Here are more Congressional Research Service reports relevant to the environment/energy beat, published by the Federation of American Scientists' Project on Government Secrecy.
- SEJ Publication Types:Visibility:
Watchdog group Public Employees for Environmental Responsibility's new guide to state whistleblower laws starts with a map — click on any state to link to its whistleblower law and other related info. Federally, there is currently a bill in play in Congress which would strengthen the notoriously weak federal whistleblower protections.
The gas industry won itself an exemption from disclosure requirements of the Safe Drinking Water Act in 2005. But now environmentalists have a new angle, claiming EPA has authority to compel disclosure under a different law (the Emergency Planning and Community Right to Know Act) — and urging EPA to use it.
Gripes about PIO policies are not new. Now an article in the Society of Professional Journalists' Quill magazine takes the complaint to a higher level, arguing PIO restrictions are not aimed at access and accuracy, and urging journalists to resist the PIO requirements in their own work — and to work together nationally to elevate the PIO censorship issue.
Fifteen environmental and public health groups say EPA had not allowed sufficient time for public review, only put relevant information into its docket at the last minute, and emphasized easing a "burden" utilities had lived with for years at the expense of protecting the public.
Danielle Ivory reports for Bloomberg: "At least 25 federal agencies are outsourcing parts of the FOIA process. The contractors, sometimes using workers with security clearances, are building FOIA software, corresponding with requesters, redacting documents and recommending what information should be withheld."
RCFP's new online guide to appealing federal FOIA decisions, written by smart, experienced media lawyers, "will be particularly useful to independent journalists and those at news organizations who don’t have ready access to legal counsel to help file appeals."
NOAA's National Marine Fisheries Service is considering a rule which could restrict public access to important data on commercial fishing — and overfishing. This data includes federally required public records paid for by taxpayers. The watchdog group OMB Watch criticized the proposed rule's handling of confidential information
The two New York Times journalists were working on private land with the permission of the landowner, near Winnsboro in northeast Texas, when they were detained, according to the online energy publication FuelFix. The 78-year-old owner of the land, who objects to the routing of the pipeline across it, was also arrested for trespassing on her own land.Region:
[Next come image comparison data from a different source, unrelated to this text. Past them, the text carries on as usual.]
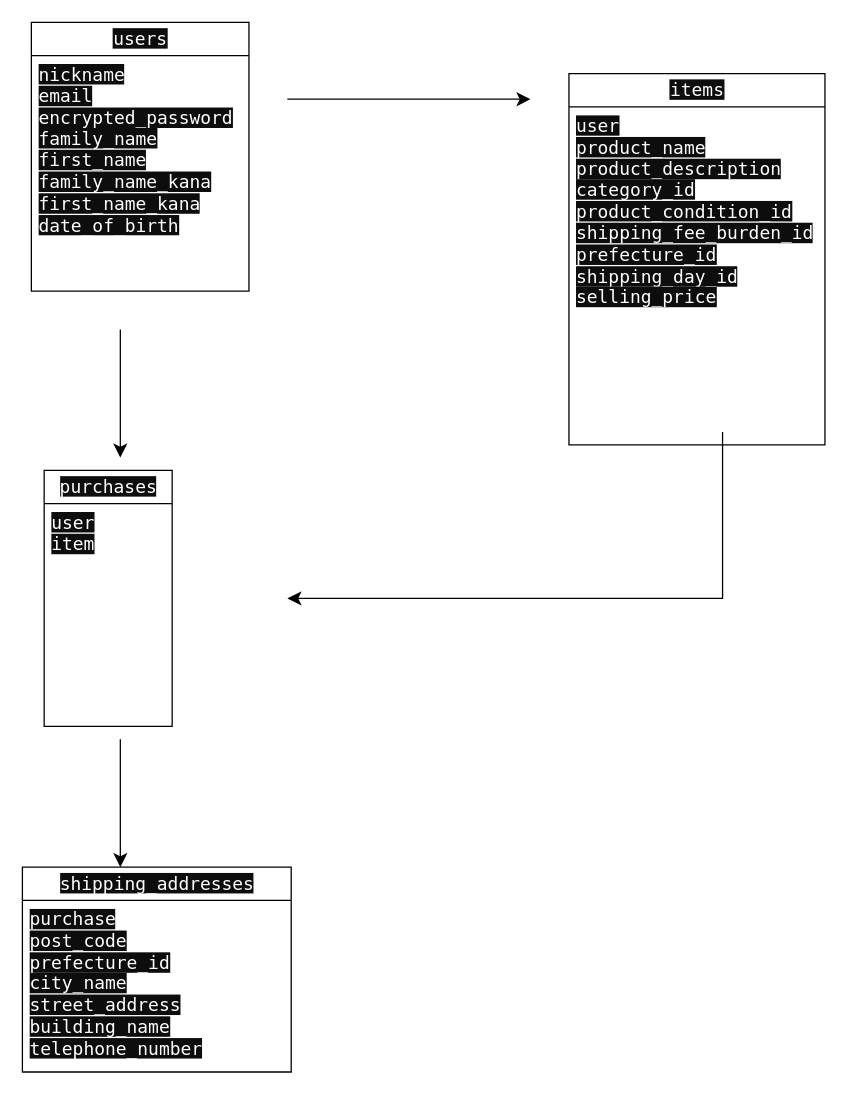
Before: furima.dio in sasakibambi/furima-40499, a draw.io diagram. Source tidied: cells renumbered, new cells numbered last; positions are measured from the earlier drawing's top-left corner, leaving out a move shared by most shapes. Both pictures are drawn from the tidied source at 128%, with x=0, y=0 at pixel (-46, 22).
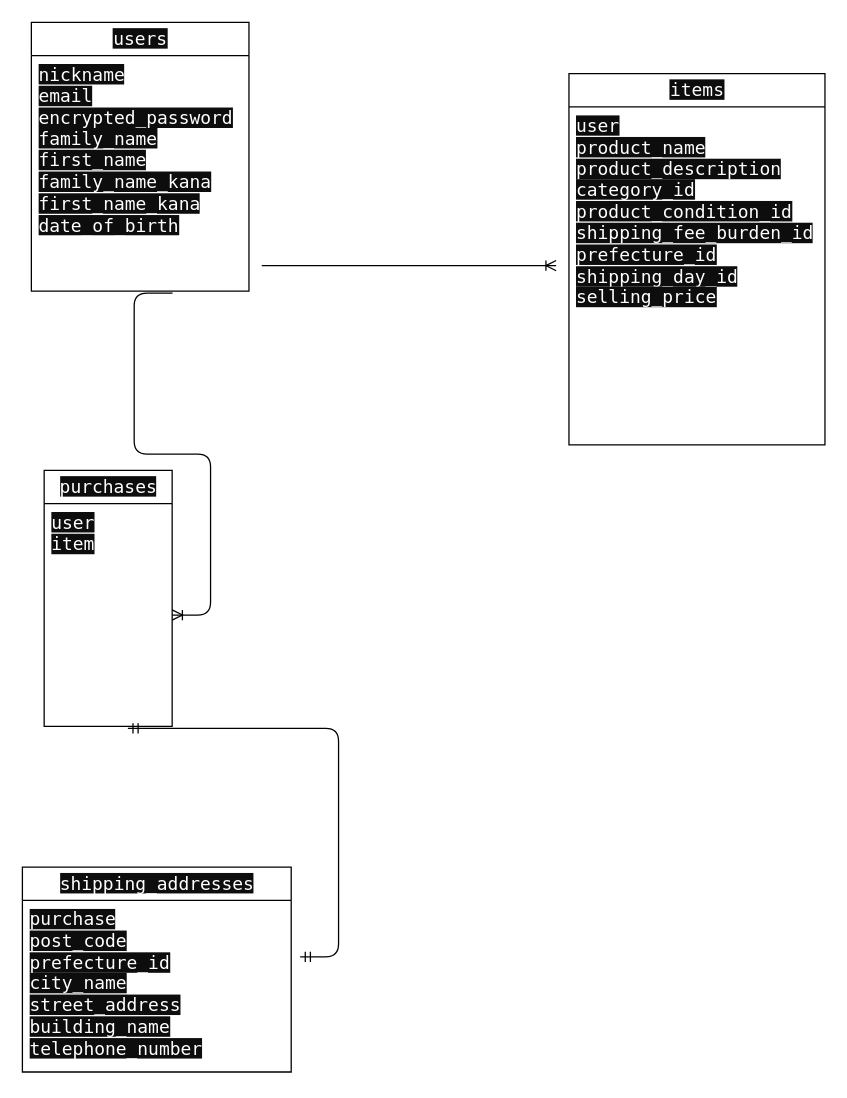
Above is the later version.

Commit message:
データベース設計(修正5)

Unchanged cells that the change refers to:
```xml
<mxCell id="4" value="&lt;span style=&quot;color: rgb(255, 255, 255); font-family: &amp;quot;Söhne Mono&amp;quot;, Monaco, &amp;quot;Andale Mono&amp;quot;, &amp;quot;Ubuntu Mono&amp;quot;, monospace; font-size: 14px; font-style: normal; font-variant-ligatures: normal; font-variant-caps: normal; font-weight: 400; letter-spacing: normal; orphans: 2; text-align: left; text-indent: 0px; text-transform: none; widows: 2; word-spacing: 0px; -webkit-text-stroke-width: 0px; background-color: rgb(13, 13, 13); text-decoration-thickness: initial; text-decoration-style: initial; text-decoration-color: initial; float: none; display: inline !important;&quot;&gt;user&lt;br&gt;&lt;span style=&quot;&quot;&gt;item&lt;/span&gt;&lt;br&gt;&lt;/span&gt;" style="text;strokeColor=none;fillColor=none;align=left;verticalAlign=top;spacingLeft=4;spacingRight=4;overflow=hidden;points=[[0,0.5],[1,0.5]];portConstraint=eastwest;whiteSpace=wrap;html=1;" parent="3" vertex="1">
  <mxGeometry y="26" width="100" height="174" as="geometry" />
</mxCell>
<mxCell id="13" value="&lt;span style=&quot;color: rgb(255, 255, 255); font-family: &amp;quot;Söhne Mono&amp;quot;, Monaco, &amp;quot;Andale Mono&amp;quot;, &amp;quot;Ubuntu Mono&amp;quot;, monospace; font-size: 14px; background-color: rgb(13, 13, 13);&quot;&gt;nickname&lt;br&gt;&lt;/span&gt;&lt;span style=&quot;color: rgb(255, 255, 255); font-family: &amp;quot;Söhne Mono&amp;quot;, Monaco, &amp;quot;Andale Mono&amp;quot;, &amp;quot;Ubuntu Mono&amp;quot;, monospace; font-size: 14px; background-color: rgb(13, 13, 13);&quot;&gt;email&lt;br&gt;&lt;/span&gt;&lt;span style=&quot;color: rgb(255, 255, 255); font-family: &amp;quot;Söhne Mono&amp;quot;, Monaco, &amp;quot;Andale Mono&amp;quot;, &amp;quot;Ubuntu Mono&amp;quot;, monospace; font-size: 14px; background-color: rgb(13, 13, 13);&quot;&gt;encrypted_password&lt;br&gt;&lt;/span&gt;&lt;span style=&quot;color: rgb(255, 255, 255); font-family: &amp;quot;Söhne Mono&amp;quot;, Monaco, &amp;quot;Andale Mono&amp;quot;, &amp;quot;Ubuntu Mono&amp;quot;, monospace; font-size: 14px; background-color: rgb(13, 13, 13);&quot;&gt;family_name&lt;br&gt;first_name&lt;br&gt;&lt;/span&gt;&lt;span style=&quot;color: rgb(255, 255, 255); font-family: &amp;quot;Söhne Mono&amp;quot;, Monaco, &amp;quot;Andale Mono&amp;quot;, &amp;quot;Ubuntu Mono&amp;quot;, monospace; font-size: 14px; background-color: rgb(13, 13, 13);&quot;&gt;family_name_kana&lt;br&gt;&lt;/span&gt;&lt;span style=&quot;color: rgb(255, 255, 255); font-family: &amp;quot;Söhne Mono&amp;quot;, Monaco, &amp;quot;Andale Mono&amp;quot;, &amp;quot;Ubuntu Mono&amp;quot;, monospace; font-size: 14px; background-color: rgb(13, 13, 13);&quot;&gt;first_name_kana&lt;br&gt;&lt;/span&gt;&lt;span style=&quot;color: rgb(255, 255, 255); font-family: &amp;quot;Söhne Mono&amp;quot;, Monaco, &amp;quot;Andale Mono&amp;quot;, &amp;quot;Ubuntu Mono&amp;quot;, monospace; font-size: 14px; background-color: rgb(13, 13, 13);&quot;&gt;date_of_birth&lt;/span&gt;&lt;span style=&quot;color: rgb(255, 255, 255); font-family: &amp;quot;Söhne Mono&amp;quot;, Monaco, &amp;quot;Andale Mono&amp;quot;, &amp;quot;Ubuntu Mono&amp;quot;, monospace; font-size: 14px; background-color: rgb(13, 13, 13);&quot;&gt;&lt;br&gt;&lt;/span&gt;" style="text;strokeColor=none;fillColor=none;align=left;verticalAlign=top;spacingLeft=4;spacingRight=4;overflow=hidden;points=[[0,0.5],[1,0.5]];portConstraint=eastwest;whiteSpace=wrap;html=1;" parent="1" vertex="1">
  <mxGeometry x="60" y="26" width="170" height="184" as="geometry" />
</mxCell>
```

The edit, as a diff of the source:
```diff
@@
-    <mxCell id="9" style="edgeStyle=elbowEdgeStyle;elbow=vertical;endArrow=classic;html=1;curved=0;rounded=0;endSize=8;startSize=8;" parent="1" edge="1">
-      <mxGeometry relative="1" as="geometry">
-        <mxPoint x="129.5" y="300" as="sourcePoint" />
-        <mxPoint x="129.5" y="340" as="targetPoint" />
-        <Array as="points">
-          <mxPoint x="-0.5" y="240" />
-        </Array>
-      </mxGeometry>
-    </mxCell>
-    <mxCell id="10" style="edgeStyle=elbowEdgeStyle;elbow=vertical;endArrow=classic;html=1;curved=0;rounded=0;endSize=8;startSize=8;" parent="1" edge="1">
-      <mxGeometry relative="1" as="geometry">
-        <mxPoint x="129.5" y="620" as="sourcePoint" />
-        <mxPoint x="129.5" y="660" as="targetPoint" />
-        <Array as="points">
-          <mxPoint x="-0.5" y="560" />
-        </Array>
-      </mxGeometry>
-    </mxCell>
-    <mxCell id="11" style="edgeStyle=elbowEdgeStyle;elbow=vertical;endArrow=classic;html=1;curved=0;rounded=0;endSize=8;startSize=8;" parent="1" edge="1">
-      <mxGeometry relative="1" as="geometry">
-        <mxPoint x="600" y="320" as="sourcePoint" />
-        <mxPoint x="260" y="450" as="targetPoint" />
-        <Array as="points">
-          <mxPoint x="410" y="450" />
-        </Array>
-      </mxGeometry>
-    </mxCell>
-    <mxCell id="12" style="edgeStyle=elbowEdgeStyle;elbow=horizontal;endArrow=classic;html=1;curved=0;rounded=0;endSize=8;startSize=8;" parent="1" edge="1">
-      <mxGeometry relative="1" as="geometry">
-        <mxPoint x="260" y="60" as="sourcePoint" />
-        <mxPoint x="450" y="60" as="targetPoint" />
-        <Array as="points">
-          <mxPoint x="360" y="75" />
-        </Array>
-      </mxGeometry>
-    </mxCell>
@@
+    <mxCell id="14" style="edgeStyle=entityRelationEdgeStyle;fontSize=12;html=1;endArrow=ERoneToMany;" parent="1" edge="1">
+      <mxGeometry relative="1" as="geometry">
+        <mxPoint x="240" y="190" as="sourcePoint" />
+        <mxPoint x="470" y="190" as="targetPoint" />
+      </mxGeometry>
+    </mxCell>
+    <mxCell id="15" style="edgeStyle=entityRelationEdgeStyle;fontSize=12;html=1;endArrow=ERoneToMany;exitX=0.649;exitY=1.008;exitDx=0;exitDy=0;exitPerimeter=0;" parent="1" edge="1" source="13" target="4">
+      <mxGeometry relative="1" as="geometry" />
+    </mxCell>
+    <mxCell id="16" style="edgeStyle=entityRelationEdgeStyle;fontSize=12;html=1;endArrow=ERmandOne;startArrow=ERmandOne;entryX=0.654;entryY=1.009;entryDx=0;entryDy=0;entryPerimeter=0;" parent="1" edge="1" target="4">
+      <mxGeometry relative="1" as="geometry">
+        <mxPoint x="270" y="730" as="sourcePoint" />
+      </mxGeometry>
+    </mxCell>
```
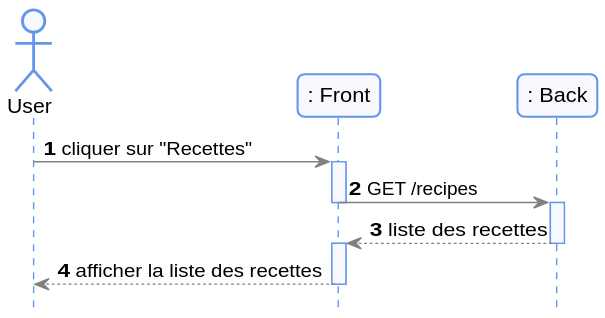
Above: docs/diagram/out/recipesSystem.svg in romainvacheret/wadge-backend (PlantUML), before the change.
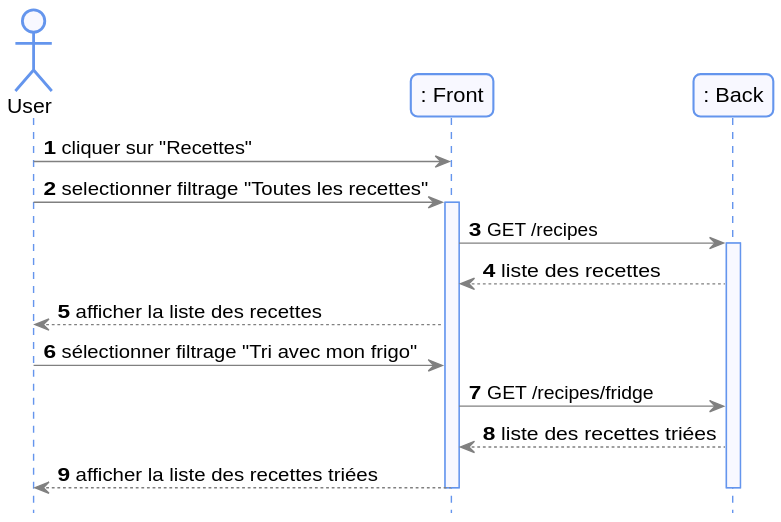
After the commit.

The edit, as a diff of the source:
```diff
@@ -7,14 +7,18 @@
     participant ": Back" as backend
 
     User -> frontend: cliquer sur "Recettes"
+    User -> frontend: selectionner filtrage "Toutes les recettes"
     activate frontend
     frontend -> backend: GET /recipes
-    deactivate frontend
     activate backend
     backend --> frontend: liste  des recettes
+    frontend --> User: afficher la liste des recettes
+
+    User -> frontend: sélectionner filtrage "Tri avec mon frigo"
+    frontend -> backend: GET /recipes/fridge
+    backend --> frontend: liste  des recettes triées
+        frontend --> User: afficher la liste des recettes triées
     deactivate backend
-    activate frontend
-    frontend --> User: afficher la liste des recettes
 
     deactivate frontend
 
```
The list, recently published by the Society of Professional Journalists, includes items ranging from the FOIA letter generator from the Reporters Committee for Freedom of the Press to Charles Davis' "The Art of Access" blog.Topics on the Beat: